*** Data extracts Section Begins ***

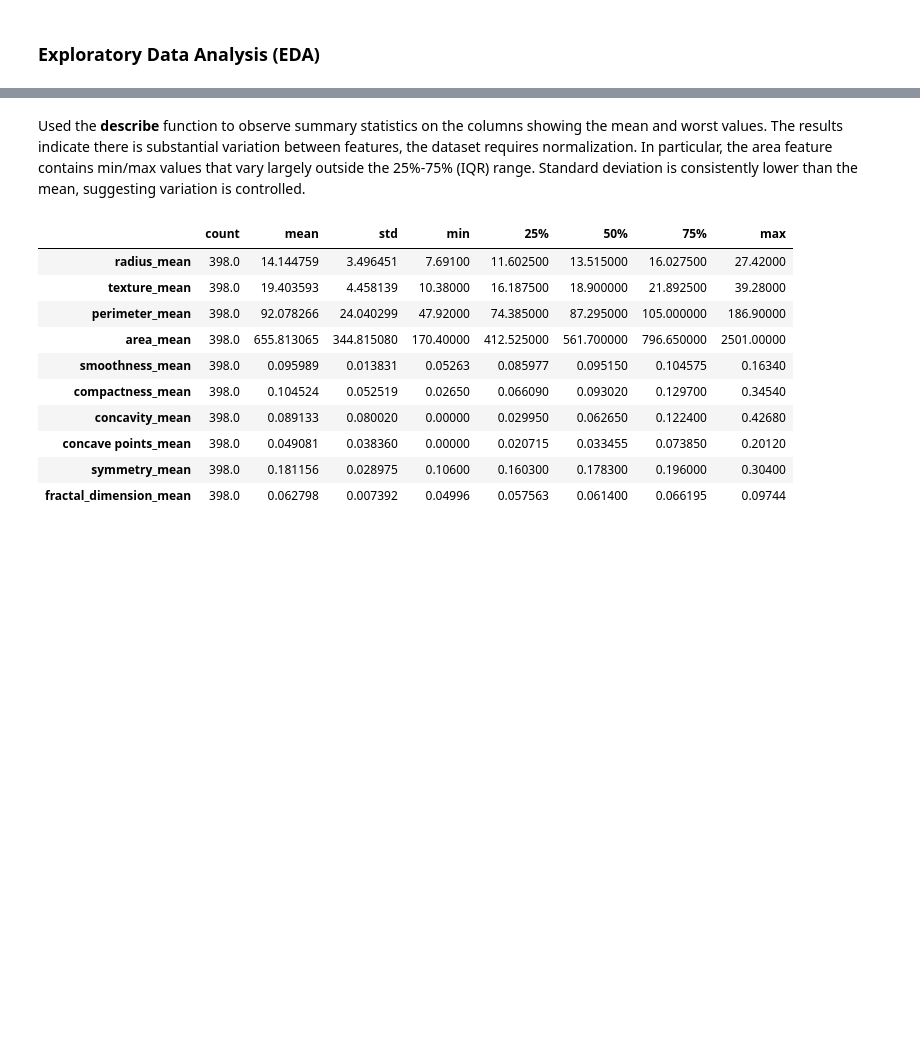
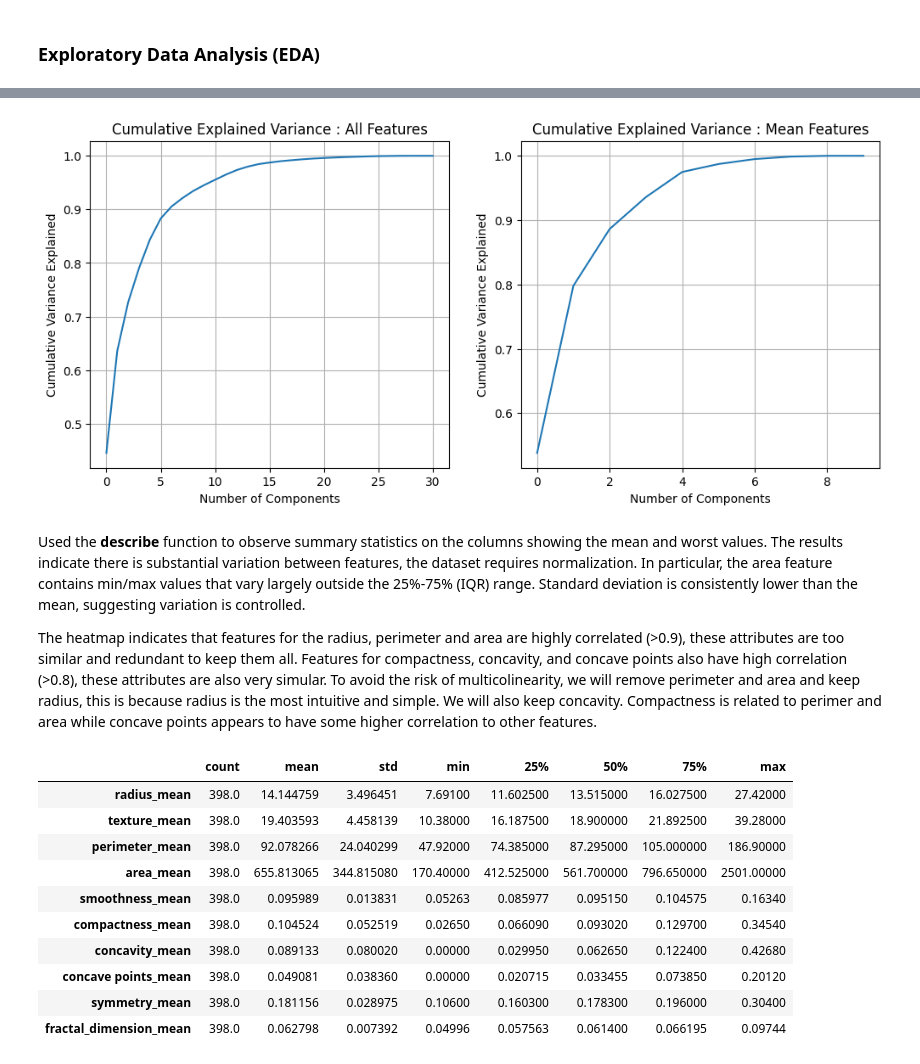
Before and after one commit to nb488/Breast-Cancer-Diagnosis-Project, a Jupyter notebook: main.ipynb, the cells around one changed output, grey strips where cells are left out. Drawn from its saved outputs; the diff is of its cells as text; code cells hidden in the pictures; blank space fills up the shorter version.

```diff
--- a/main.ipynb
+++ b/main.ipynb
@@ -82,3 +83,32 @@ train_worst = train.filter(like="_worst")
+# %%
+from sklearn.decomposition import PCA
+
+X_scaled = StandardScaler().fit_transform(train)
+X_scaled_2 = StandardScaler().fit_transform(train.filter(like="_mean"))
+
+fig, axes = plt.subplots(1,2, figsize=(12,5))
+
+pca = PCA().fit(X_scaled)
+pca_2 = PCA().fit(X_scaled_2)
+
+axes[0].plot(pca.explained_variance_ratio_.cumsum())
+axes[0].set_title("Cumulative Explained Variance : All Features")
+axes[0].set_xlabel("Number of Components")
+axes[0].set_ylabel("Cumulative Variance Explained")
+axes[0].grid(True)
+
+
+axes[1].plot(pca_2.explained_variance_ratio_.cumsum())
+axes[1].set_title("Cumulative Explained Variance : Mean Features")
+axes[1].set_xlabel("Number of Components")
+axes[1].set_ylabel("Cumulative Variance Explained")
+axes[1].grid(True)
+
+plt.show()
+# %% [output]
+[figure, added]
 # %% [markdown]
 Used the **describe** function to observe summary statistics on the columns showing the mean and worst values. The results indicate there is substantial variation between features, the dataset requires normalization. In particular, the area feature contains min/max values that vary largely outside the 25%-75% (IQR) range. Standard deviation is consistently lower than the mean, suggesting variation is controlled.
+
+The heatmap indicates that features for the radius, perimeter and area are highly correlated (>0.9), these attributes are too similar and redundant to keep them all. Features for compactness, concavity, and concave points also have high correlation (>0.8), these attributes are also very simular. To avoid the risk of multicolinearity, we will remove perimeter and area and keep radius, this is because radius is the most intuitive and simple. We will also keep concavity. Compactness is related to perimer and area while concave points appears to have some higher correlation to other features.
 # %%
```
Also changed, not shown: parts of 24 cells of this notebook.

*** Data extracts Section Ends ***
*** Data extracts Section Begins ***

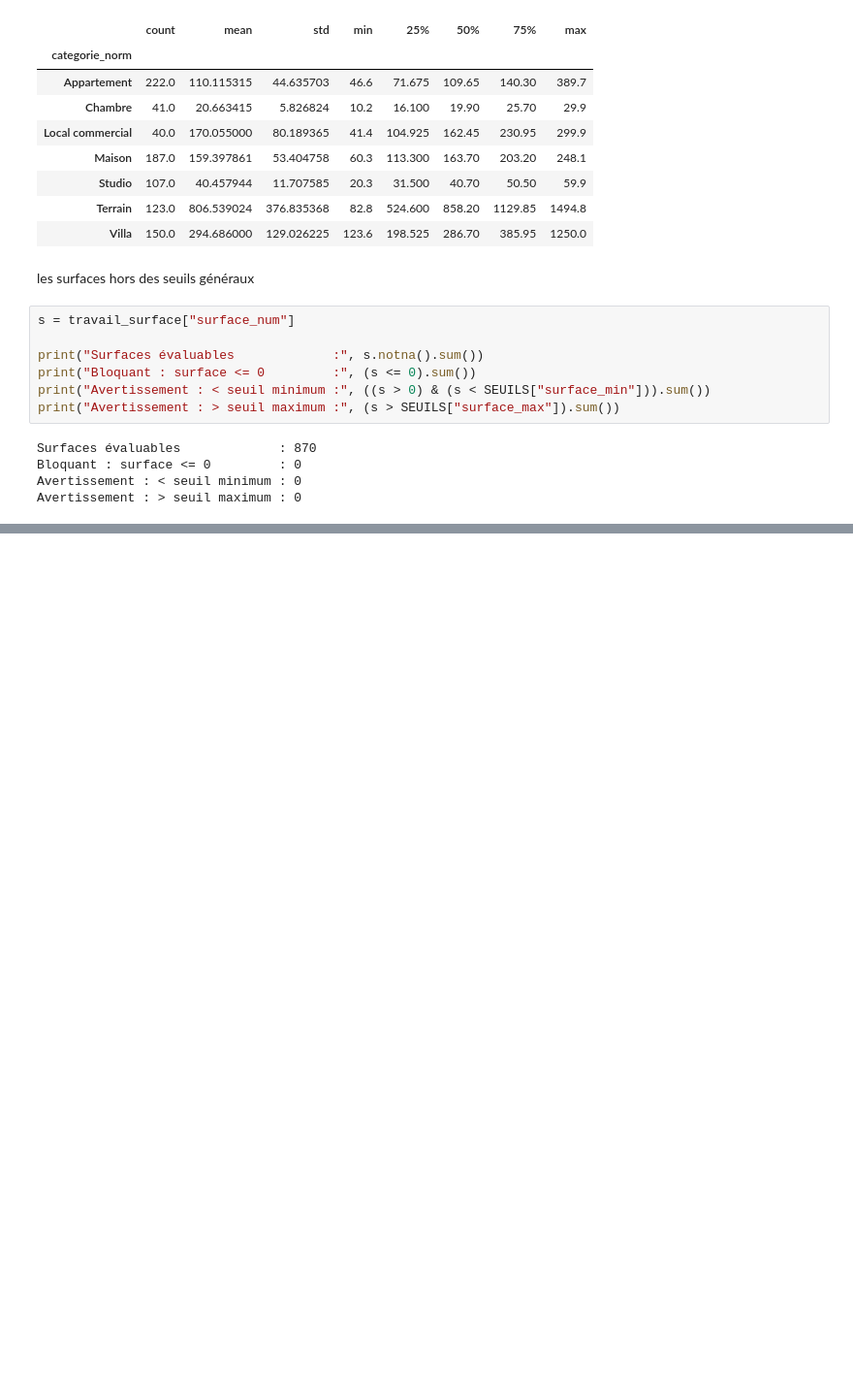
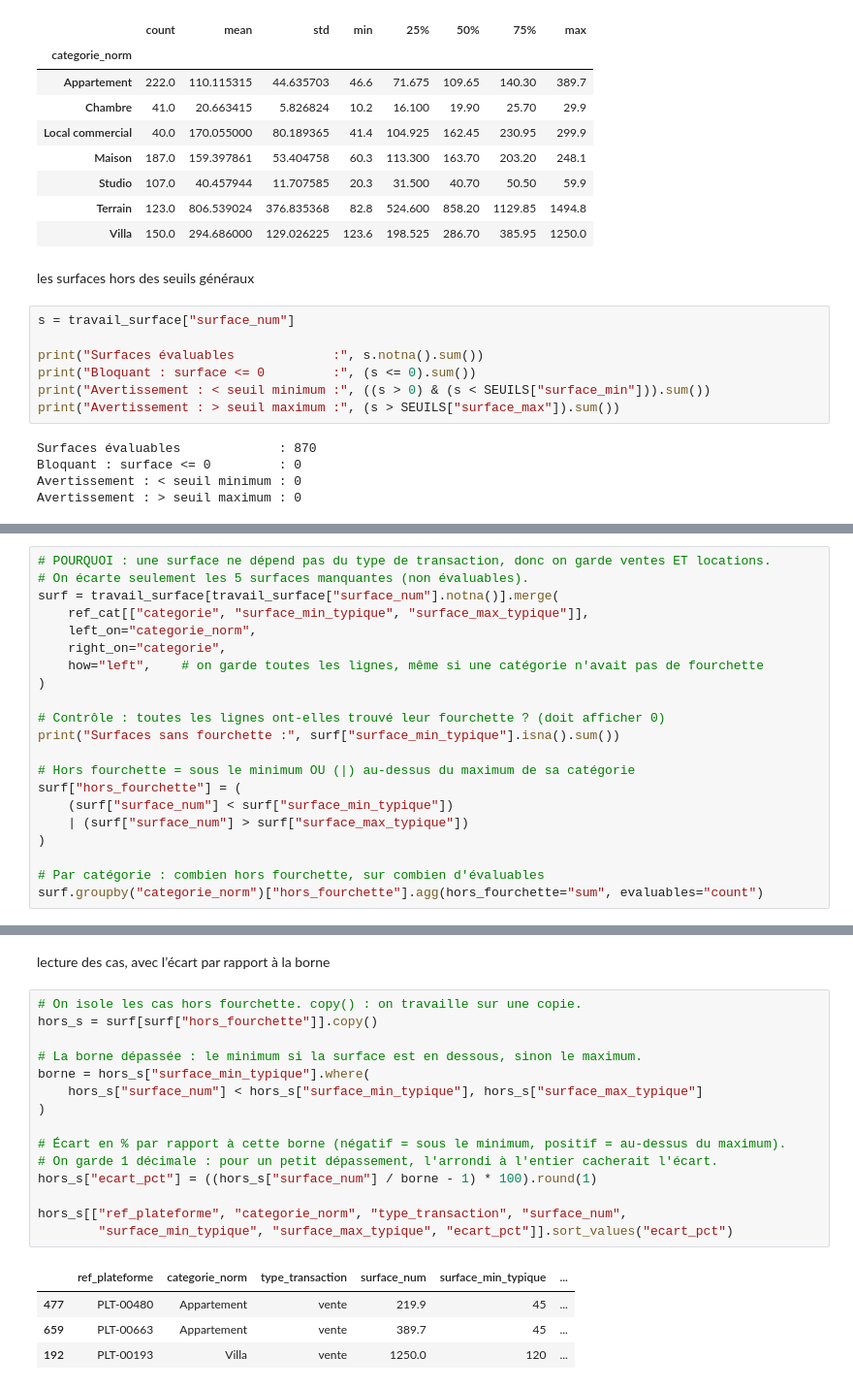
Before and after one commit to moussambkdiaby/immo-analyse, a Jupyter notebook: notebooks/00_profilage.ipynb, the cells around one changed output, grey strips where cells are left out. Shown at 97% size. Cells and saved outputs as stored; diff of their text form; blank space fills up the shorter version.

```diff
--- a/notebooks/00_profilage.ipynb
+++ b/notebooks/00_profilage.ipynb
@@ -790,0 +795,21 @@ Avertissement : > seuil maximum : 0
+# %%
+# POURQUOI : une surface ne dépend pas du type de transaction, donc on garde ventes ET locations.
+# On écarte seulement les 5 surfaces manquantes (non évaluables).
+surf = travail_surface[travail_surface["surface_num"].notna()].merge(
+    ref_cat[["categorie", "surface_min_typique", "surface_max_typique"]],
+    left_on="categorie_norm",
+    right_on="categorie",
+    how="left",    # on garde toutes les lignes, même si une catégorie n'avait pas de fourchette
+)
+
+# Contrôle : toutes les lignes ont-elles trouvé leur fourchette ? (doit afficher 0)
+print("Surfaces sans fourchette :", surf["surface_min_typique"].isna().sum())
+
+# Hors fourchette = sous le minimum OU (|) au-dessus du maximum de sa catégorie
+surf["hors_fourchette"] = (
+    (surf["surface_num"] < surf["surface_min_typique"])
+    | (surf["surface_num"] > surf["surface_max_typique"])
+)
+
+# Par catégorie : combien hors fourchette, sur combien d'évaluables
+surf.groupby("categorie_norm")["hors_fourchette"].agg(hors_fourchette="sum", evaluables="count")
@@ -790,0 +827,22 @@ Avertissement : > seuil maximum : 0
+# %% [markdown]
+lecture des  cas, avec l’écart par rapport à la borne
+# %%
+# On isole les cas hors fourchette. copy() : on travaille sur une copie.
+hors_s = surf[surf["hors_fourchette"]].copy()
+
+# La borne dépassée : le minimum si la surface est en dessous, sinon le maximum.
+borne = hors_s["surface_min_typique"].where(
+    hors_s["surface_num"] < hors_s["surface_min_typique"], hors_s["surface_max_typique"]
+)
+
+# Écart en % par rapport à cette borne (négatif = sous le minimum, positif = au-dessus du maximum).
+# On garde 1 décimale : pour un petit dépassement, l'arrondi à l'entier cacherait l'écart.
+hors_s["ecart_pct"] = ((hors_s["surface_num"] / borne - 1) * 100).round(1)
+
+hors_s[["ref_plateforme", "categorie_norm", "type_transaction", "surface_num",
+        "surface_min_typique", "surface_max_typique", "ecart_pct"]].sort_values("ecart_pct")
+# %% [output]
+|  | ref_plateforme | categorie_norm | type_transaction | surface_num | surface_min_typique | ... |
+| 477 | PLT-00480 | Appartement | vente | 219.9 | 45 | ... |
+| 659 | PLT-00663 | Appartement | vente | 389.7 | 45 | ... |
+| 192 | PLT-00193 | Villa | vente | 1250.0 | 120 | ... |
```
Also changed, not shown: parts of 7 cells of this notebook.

*** Data extracts Section Ends ***

Problem: Which lines of the records contain the word "version"? Copy each of them.

Solution to this problem:
Before and after one commit to nb488/Breast-Cancer-Diagnosis-Project, a Jupyter notebook: main.ipynb, the cells around one changed output, grey strips where cells are left out. Drawn from its saved outputs; the diff is of its cells as text; code cells hidden in the pictures; blank space fills up the shorter version.
Before and after one commit to moussambkdiaby/immo-analyse, a Jupyter notebook: notebooks/00_profilage.ipynb, the cells around one changed output, grey strips where cells are left out. Shown at 97% size. Cells and saved outputs as stored; diff of their text form; blank space fills up the shorter version.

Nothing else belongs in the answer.